The Church in England and Wales has welcomed Pope Francis’ formal recognition of the ministry of catechist. Bishop David Evans, chair of the Committee for Catechesis, said that the conference would find ways to incorporate the ministry into the life of the Church and support catechists in their vocation.
Scotland’s First Minister, Nicola Sturgeon, has condemned the “vile anti-Catholic prejudice” expressed by Rangers fans who rioted in Glasgow city centre following the team’s first league title win for 10 years. Fans gathered outside the club’s Ibrox Stadium to celebrate, then marched to George Square, where fighting broke out.
Archbishop Dermot Farrell of Dublin has described proposals to leave religious education out of the school curriculum in Ireland as “a backward step”. The archbishop told the Catholic Primary Schools Management Association’s annual conference that the place of religious education in Catholic schools is “central”, and the curriculum should facilitate it “generously and with ease, not simply as a possible add-on”. Proposals to separate or drop RE from the curriculum form part of the Draft Primary Curriculum Framework.
The leader of the Irish Church has paid tribute to the “courage and commitment” of journalists who often risk their lives to enable people to learn about the “reality of life around the world”. In a video message to mark World Communications Day, Archbishop Eamon Martin, chair of the Irish bishops’ Council for Communications, said journalists “beam on to our mobile devices and into our living rooms the hardships facing countless people around the world, like persecution, oppression, poverty, war and injustice”.

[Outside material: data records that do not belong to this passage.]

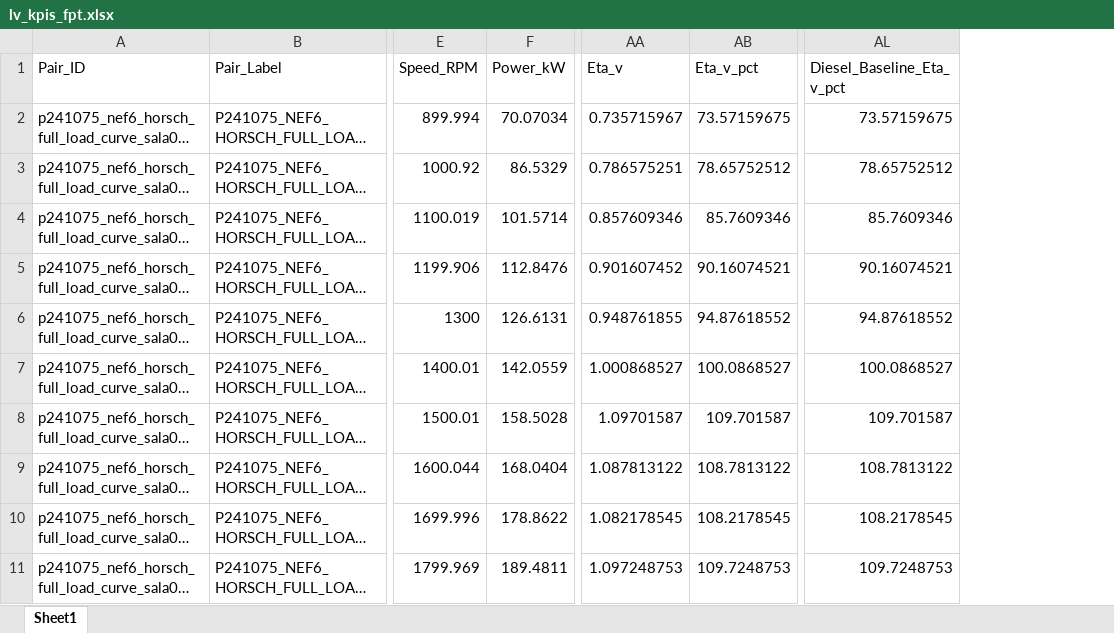
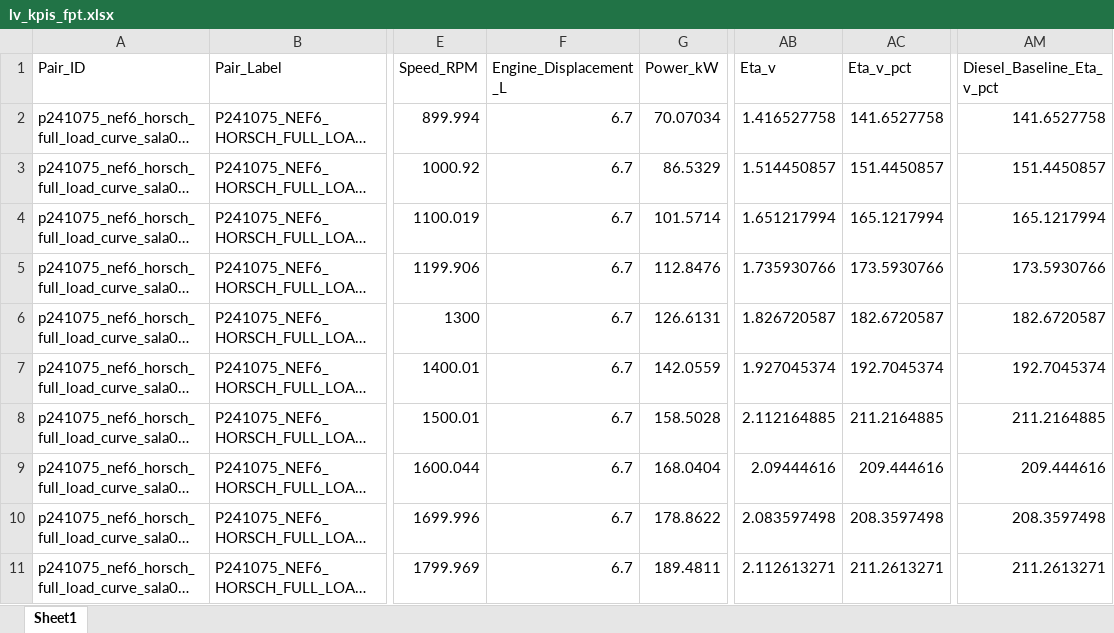
Before and after one commit to Motterdude/Pipeline_FPT, an Excel workbook: out_FPT/lv_kpis_fpt.xlsx, sheet Sheet1, drawn as a sheet; only a part is shown, gaps mark what is left out; long unchanged cells end in …; values as stored, in another font and other column widths than the file's, no borders; addresses are those after the commit; the diff covers the shown part only; the diff names each change by its address in the sheet, - before the commit and + after, or states it on an @@ line.

Commit message:
Adjust FPT engine displacement by file name

```diff
--- a/out_FPT/lv_kpis_fpt.xlsx (sheet Sheet1)
+++ b/out_FPT/lv_kpis_fpt.xlsx (sheet Sheet1)
+column F (Engine_Displacement_L), rows 2-11: all 6.7
-AB2 (Eta_v): 0.735715967
+AB2 (Eta_v): 1.416527758
-AC2 (Eta_v_pct): 73.57159675
+AC2 (Eta_v_pct): 141.6527758
-AM2 (Diesel_Baseline_Eta_v_pct): 73.57159675
+AM2 (Diesel_Baseline_Eta_v_pct): 141.6527758
-AB3 (Eta_v): 0.786575251
+AB3 (Eta_v): 1.514450857
-AC3 (Eta_v_pct): 78.65752512
+AC3 (Eta_v_pct): 151.4450857
-AM3 (Diesel_Baseline_Eta_v_pct): 78.65752512
+AM3 (Diesel_Baseline_Eta_v_pct): 151.4450857
-AB4 (Eta_v): 0.857609346
+AB4 (Eta_v): 1.651217994
-AC4 (Eta_v_pct): 85.7609346
+AC4 (Eta_v_pct): 165.1217994
-AM4 (Diesel_Baseline_Eta_v_pct): 85.7609346
+AM4 (Diesel_Baseline_Eta_v_pct): 165.1217994
-AB5 (Eta_v): 0.901607452
+AB5 (Eta_v): 1.735930766
-AC5 (Eta_v_pct): 90.16074521
+AC5 (Eta_v_pct): 173.5930766
-AM5 (Diesel_Baseline_Eta_v_pct): 90.16074521
+AM5 (Diesel_Baseline_Eta_v_pct): 173.5930766
-AB6 (Eta_v): 0.948761855
+AB6 (Eta_v): 1.826720587
-AC6 (Eta_v_pct): 94.87618552
+AC6 (Eta_v_pct): 182.6720587
-AM6 (Diesel_Baseline_Eta_v_pct): 94.87618552
+AM6 (Diesel_Baseline_Eta_v_pct): 182.6720587
-AB7 (Eta_v): 1.000868527
+AB7 (Eta_v): 1.927045374
-AC7 (Eta_v_pct): 100.0868527
+AC7 (Eta_v_pct): 192.7045374
-AM7 (Diesel_Baseline_Eta_v_pct): 100.0868527
+AM7 (Diesel_Baseline_Eta_v_pct): 192.7045374
-AB8 (Eta_v): 1.09701587
+AB8 (Eta_v): 2.112164885
-AC8 (Eta_v_pct): 109.701587
+AC8 (Eta_v_pct): 211.2164885
-AM8 (Diesel_Baseline_Eta_v_pct): 109.701587
+AM8 (Diesel_Baseline_Eta_v_pct): 211.2164885
-AB9 (Eta_v): 1.087813122
+AB9 (Eta_v): 2.09444616
-AC9 (Eta_v_pct): 108.7813122
+AC9 (Eta_v_pct): 209.444616
-AM9 (Diesel_Baseline_Eta_v_pct): 108.7813122
+AM9 (Diesel_Baseline_Eta_v_pct): 209.444616
-AB10 (Eta_v): 1.082178545
+AB10 (Eta_v): 2.083597498
-AC10 (Eta_v_pct): 108.2178545
+AC10 (Eta_v_pct): 208.3597498
-AM10 (Diesel_Baseline_Eta_v_pct): 108.2178545
+AM10 (Diesel_Baseline_Eta_v_pct): 208.3597498
-AB11 (Eta_v): 1.097248753
+AB11 (Eta_v): 2.112613271
-AC11 (Eta_v_pct): 109.7248753
+AC11 (Eta_v_pct): 211.2613271
-AM11 (Diesel_Baseline_Eta_v_pct): 109.7248753
+AM11 (Diesel_Baseline_Eta_v_pct): 211.2613271
```
Also changed, not shown: 26 removed rows and 76 edited cells elsewhere in this sheet, out_FPT/compare_rpm_diesel_vs_e94h6_fpt.xlsx, 49 other files.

Bishop Donal McKeown has criticised contemporary art, music and literature for its lack of beauty and failure to elevate. In his homily for Ascension Sunday, the Bishop of Derry said: “Great art and literature of the world portray journeys of discovery and growth. There are few inspiring tales of healing by bling and retail therapy!” As churches reopened south of the border, Bishop McKeown stressed that gathering for Mass was not a duty that limits freedom. “It is an act of rebellion against all that would trap us in the belief that – to quote Henry Ford – life is just one damned thing after another.”
The Network of Christian Peace Organisations has hosted a series of webinars in May on key issues facing Christian peacemakers, and prayed with “Thy Kingdom Come”, the international ecumenical initiative which has been running between Ascension and Pentecost. Christian groups marked International Conscientious Objectors’ Day on 15 May with services in London and Leicester.
The family of a priest killed along with nine other people by the British Army’s Parachute Regiment in West Belfast in August 1971 expressed relief at last week’s inquest verdict, which found that all were innocent of any wrongdoing and that the army’s use of force was disproportionate. The coroner, Justice Siobhan Keegan, who oversaw the inquest, said that she was “quite convinced” that 38-year-old Fr Hugh Mullan “was a peacemaker” who was waving a white object when he was shot in the back.
Westminster Cathedral has appointed Simon Johnson (pictured), organist and assistant director of music at St Paul’s Cathedral, as its new master of music. Mr Johnson, who played at the Queen’s Diamond Jubilee and the funeral of Baroness Thatcher, will take up the role on